Q. What are common drugs or emergencies that need to be expressed to the LTC?
Pain medications are difficult to coordinate legal requirements with any third party, so the pharmacy needs to have a method of providing control drugs. New admissions are common requests by facilities that need to have medications immediately available. Antibiotics, hypertension, NSAID, allergy, and other irritable conditions affecting a person’s comfort, are also common requests and should be anticipated.
Q. Who pays for the expensive delivery?
This is a difficult problem — no one wants to pay. The nursing facilities goal is to have medication available. Pharmacies need to be prepared to incur the delivery cost and pre-arrange the financial expense.
Q. What about security and reliability of unknown drivers picking up medications and having access to healthcare settings?

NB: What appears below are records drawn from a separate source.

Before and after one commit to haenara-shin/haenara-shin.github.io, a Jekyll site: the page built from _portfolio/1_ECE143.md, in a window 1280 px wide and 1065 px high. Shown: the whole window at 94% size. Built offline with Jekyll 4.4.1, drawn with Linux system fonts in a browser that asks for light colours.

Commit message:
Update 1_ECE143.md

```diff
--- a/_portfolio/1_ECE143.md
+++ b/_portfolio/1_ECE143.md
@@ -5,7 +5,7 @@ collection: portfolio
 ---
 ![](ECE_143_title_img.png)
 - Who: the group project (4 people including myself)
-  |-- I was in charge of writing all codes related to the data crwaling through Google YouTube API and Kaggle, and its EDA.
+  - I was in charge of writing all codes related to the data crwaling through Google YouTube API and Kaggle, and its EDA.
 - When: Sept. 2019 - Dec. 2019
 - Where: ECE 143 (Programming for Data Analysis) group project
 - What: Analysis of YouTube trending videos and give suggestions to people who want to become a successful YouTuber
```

We prefer delivery services that concentrate on healthcare and are trained in procedures. Our drivers are assigned to our routes and locations and get to know our facilities. They become an extension of the pharmacy. We have tracking methods that allow us to know where the driver and medication are in terms of location and delivery status. The drivers have a dress code that helps facilities recognize them.
Q. A hybrid approach to a delivery service is more robust, controls costs, and often is the quickest method of delivery. Can you elaborate on what this model could look like?
A hybrid model has multiple layers. The first layer is 24/7 availability. We do not use an answering service so phone calls and requests are received by employees at any time or day (inclusive of holidays). Being a 24/7 pharmacy, delivery of most stat medications will come directly from the pharmacy.
The second layer is a good emergency kit system located at the facility. The kit should be regularly updated with the facility’s most common medications and checked for stock and valid expiration dates. Medication storage can be in well-designed plastic boxes or in electronic cabinets that interface with the pharmacy. Lastly, use the backup service network as needed if the other two resources cannot fulfill a medication need.
Q. What about using electronic cabinets?
There are many cabinets on the market and varying degrees of functionality and price. They usually are subject to regulations on contents, security, and process. They are expensive but do offer immediate patient medication availability. The higher-end cabinets are interfaced with the pharmacy to grant access to medications, matching patient profiles, billing, and replenishment with each transaction. Work with vendors to finance and learn more about their applications.
Q. How do you see LTC delivery and back-up pharmacy services evolving in the future?
I think technology will continue to evolve and “smart kits” will predominate the industry. Electronic Health Record system should help the industry transfer information seamlessly to help providers have more accurate information on a real-time basis and avoid gaps of med availability. I see e-mars populating and synching the supplies with pharmacy and medication orders being sent on a “just-in-time” basis.
Kevin R. Fearon, R.Ph., MBA, FASCP, President ASCP
Throughout his career, Fearon has acquired broad pharmacy experience, having spent the past 35 years in LTC. Beginning in hospital and transitioning to retail and institutional practices, Fearon has held national leadership positions for over 15 years, enabling him to develop best practices while interacting with boards of pharmacy and automation companies. Fearon’s experiences with best practices, software, and automation influenced the industry’s use of regulatory changes and technology, along with the adoption and modification of dispensing practices. Fearon is a graduate of The Ohio State College of Pharmacy and obtained an MBA from Baldwin Wallace University. He is the current president of ASCP.
This post is related to:Long Term Care Resources